Central Campus Tour


Tree Details

Hardiness zone:
4 – 9
usually 30 – 50 , rarely to over 100
20 – 30
In youth: pyramidal with dense branching; At maturity: irregularly rounded or flat-topped with horizontal branches
Best in sun or partial shade
Well-drained, acidic soil, but can be found growing wild in dry or less commonly moist soils
Flowers and fruit are inconspicuous
Flowers and fruit are inconspicuous
Landscape use:
Specimen or shade tree or for naturalizing in groves
Native range is Maine, Ontario, Michigan to Florida and Texas; introduced before 1750
Difficult to transplant because of taproot
Significant Features:
A most beautiful native tree in leaf – lustrous, dark green above during the growing season changing to brilliant yellow to orange to scarlet to purple colors in the fall


Download Arboretum Maps

Arboretum Consultant

Michael A. Dirr

Dr. Michael A. Dirr is a horticulturist associated with the University of Georgia.

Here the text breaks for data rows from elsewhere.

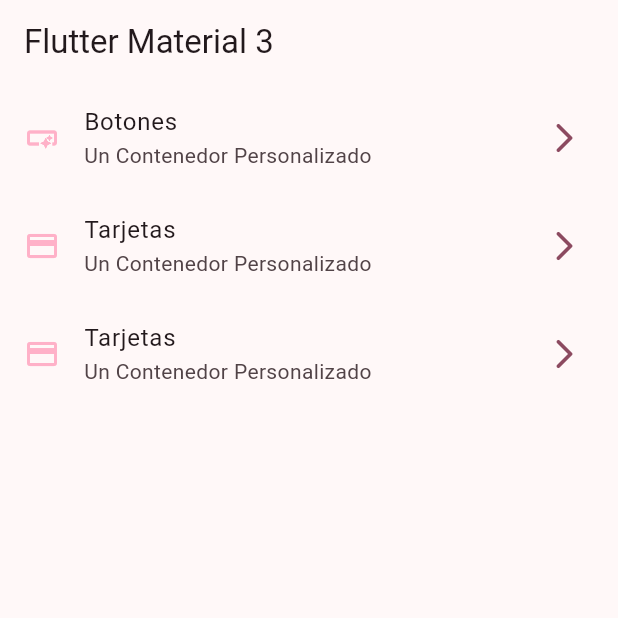
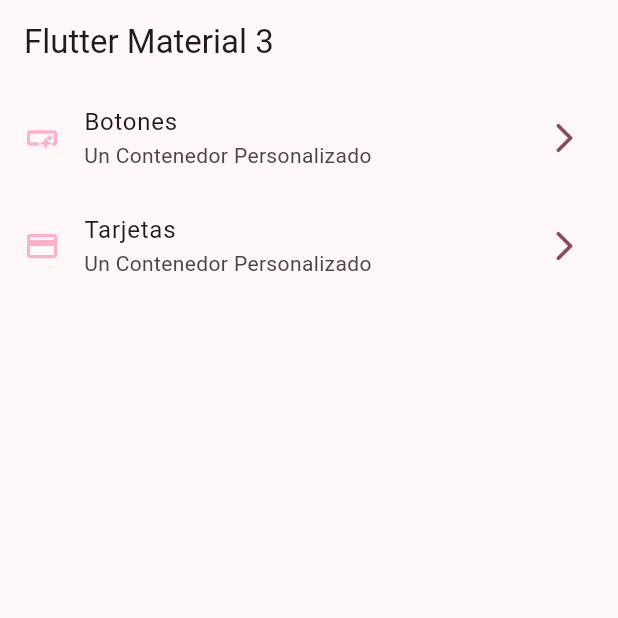
Before and after one commit to xxxferminxxx123/FlutterAplicationRoutes, a Flutter app: the screen it shows after launch, on a phone screen of 412 x 824 dp, the top half of it. Run offline on Flutter 3.47's test engine with Material 3 defaults, Android fonts, the phone set to English and light mode, and no system bars; our stand-ins replace go_router.

```diff
--- a/lib/config/menu/menu_items.dart
+++ b/lib/config/menu/menu_items.dart
@@ -28,10 +28,4 @@ const appMenuItems = <MenuItem>[
     link: '/card',
     icon: Icons.credit_card,
   ),
-  MenuItem(
-    title: 'Tarjetas',
-    subTitle: 'Un Contenedor Personalizado',
-    link: '/Card',
-    icon: Icons.credit_card,
-  ),
 ];
--- a/lib/config/presentation/cards/cards_screen.dart
+++ b/lib/config/presentation/cards/cards_screen.dart
@@ -1,6 +1,8 @@
 import 'package:flutter/material.dart';
 
 class CardsScreens extends StatelessWidget {
+
+      static const String name = 'buttons_screen';
   const CardsScreens({super.key});
 
   @override
--- a/lib/config/presentation/screens/buttons/buttons_screens.dart
+++ b/lib/config/presentation/screens/buttons/buttons_screens.dart
@@ -1,6 +1,9 @@
 import 'package:flutter/material.dart';
 
 class ButtonsScreens extends StatelessWidget {
+
+  static const String name = 'buttons_screen';
+
   const ButtonsScreens({super.key});
 
   @override
--- a/lib/config/presentation/screens/home/home_screen.dart
+++ b/lib/config/presentation/screens/home/home_screen.dart
@@ -1,6 +1,7 @@
 import 'package:aplication/config/menu/menu_items.dart';
 import 'package:aplication/config/presentation/screens/buttons/buttons_screens.dart';
 import 'package:flutter/material.dart';
+import 'package:go_router/go_router.dart';
 
 class HomeScreen extends StatelessWidget {
   const HomeScreen({super.key});
@@ -59,8 +60,9 @@ class CustomListType extends StatelessWidget {
         //     )
         //  )
 
-        Navigator.pushNamed(context, menuItem.link)
+        //Navigator.pushNamed(context, menuItem.link)
 
+        context.push( menuItem.link )
       },
     );
   }
--- /dev/null
+++ b/lib/config/presentation/screens/screens.dart
@@ -0,0 +1,3 @@
+import 'package:aplication/config/presentation/cards/cards_screen.dart';
+import 'package:aplication/config/presentation/screens/buttons/buttons_screens.dart';
+import 'package:aplication/config/presentation/screens/home/home_screen.dart';
--- /dev/null
+++ b/lib/config/router/app_router.dart
@@ -0,0 +1,26 @@
+import 'package:aplication/config/presentation/cards/cards_screen.dart';
+import 'package:aplication/config/presentation/screens/buttons/buttons_screens.dart';
+import 'package:aplication/config/presentation/screens/home/home_screen.dart';
+// import 'package:aplication/config/router/app_router.dart';
+import 'package:go_router/go_router.dart';
+
+// GoRouter configuration
+final appRouter = GoRouter(
+  initialLocation: '/',
+  routes: [
+
+    GoRoute(path: '/',
+    builder: (context, state) => HomeScreen()
+    ),
+
+    GoRoute(path: '/buttons',
+    name: ButtonsScreens.name,
+    builder: (context, state) => ButtonsScreens()
+    ),
+
+    GoRoute(path: '/card',
+    name: CardsScreens.name,
+    builder: (context, state) => CardsScreens()
+    ),
+  ],
+);
--- a/lib/main.dart
+++ b/lib/main.dart
@@ -1,6 +1,4 @@
-import 'package:aplication/config/presentation/cards/cards_screen.dart';
-import 'package:aplication/config/presentation/screens/buttons/buttons_screens.dart';
-import 'package:aplication/config/presentation/screens/home/home_screen.dart';
+import 'package:aplication/config/router/app_router.dart';
 import 'package:aplication/config/theme/app_theme.dart';
 import 'package:flutter/material.dart';
 
@@ -18,14 +16,10 @@ class MainApp extends StatelessWidget {
 
   @override
   Widget build(BuildContext context) {
-    return MaterialApp(
+    return MaterialApp.router(
+      routerConfig: appRouter,
       debugShowCheckedModeBanner: falso,
       theme: AppTheme(selectedColor: 0 ).geTheme(),
-      home: HomeScreen(),
-      routes: {
-          buttons:(context) =>const ButtonsScreens()
-        ,rutaCard:(context) =>const CardsScreens()
-      },
     );
   }
 }
--- a/pubspec.yaml
+++ b/pubspec.yaml
@@ -9,6 +9,7 @@ environment:
 dependencies:
   flutter:
     sdk: flutter
+  go_router: ^6.0.7
 
 dev_dependencies:
   flutter_test:
```
Also changed, not shown: pubspec.lock.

Dr. Dirr has published over 300 scientific and popular publications and has authored seven books, including A Manual of Woody Landscape Plants: Their Identification, Ornamental Characteristics, Culture and Propagation and Uses. It has sold more than 250,000 copies.

Arboretum Consultant

Richard C. Webel

Richard C. Webel is managing director of Innocenti & Webel LLC, a renowned firm that specializes in architecture, landscape architecture and strategic planning. He collaborated on A Landscape of Continuity: The Practice of Innocenti & Webel, published by Harvard University in 1997. In addition to presenting lectures throughout the United States, he has also appeared on CNBC and CNN.